■ **DATASET EXCERPTS**
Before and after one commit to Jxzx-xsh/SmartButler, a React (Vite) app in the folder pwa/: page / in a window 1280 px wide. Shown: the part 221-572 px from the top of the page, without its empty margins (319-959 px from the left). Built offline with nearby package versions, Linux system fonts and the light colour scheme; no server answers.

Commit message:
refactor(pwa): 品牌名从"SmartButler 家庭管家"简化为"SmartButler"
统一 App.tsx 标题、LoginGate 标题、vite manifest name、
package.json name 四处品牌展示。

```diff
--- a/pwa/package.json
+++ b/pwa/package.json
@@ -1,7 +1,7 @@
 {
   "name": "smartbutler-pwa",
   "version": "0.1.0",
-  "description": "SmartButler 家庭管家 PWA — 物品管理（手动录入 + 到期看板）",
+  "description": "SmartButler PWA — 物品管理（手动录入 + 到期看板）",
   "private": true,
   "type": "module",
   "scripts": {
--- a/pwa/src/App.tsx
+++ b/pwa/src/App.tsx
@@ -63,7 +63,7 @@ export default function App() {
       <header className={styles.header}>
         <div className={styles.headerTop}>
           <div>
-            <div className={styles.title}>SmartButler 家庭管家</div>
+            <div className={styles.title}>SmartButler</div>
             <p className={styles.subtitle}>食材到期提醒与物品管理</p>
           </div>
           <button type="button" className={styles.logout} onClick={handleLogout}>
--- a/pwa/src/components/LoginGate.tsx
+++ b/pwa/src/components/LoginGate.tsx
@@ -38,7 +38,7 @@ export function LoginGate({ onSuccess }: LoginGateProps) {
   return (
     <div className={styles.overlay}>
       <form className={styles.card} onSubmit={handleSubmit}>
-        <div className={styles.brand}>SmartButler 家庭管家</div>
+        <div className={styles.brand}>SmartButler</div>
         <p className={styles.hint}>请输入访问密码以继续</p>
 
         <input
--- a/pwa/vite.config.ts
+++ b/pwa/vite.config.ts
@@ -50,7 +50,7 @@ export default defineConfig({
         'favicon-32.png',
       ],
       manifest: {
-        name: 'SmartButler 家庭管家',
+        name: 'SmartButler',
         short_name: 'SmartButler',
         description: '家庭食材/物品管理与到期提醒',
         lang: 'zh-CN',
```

■ **TASK OBJECTIVE**
For each line in the material above that holds the word "LoginGate", add one to a count; state only the final number.

■ **REPLY**
4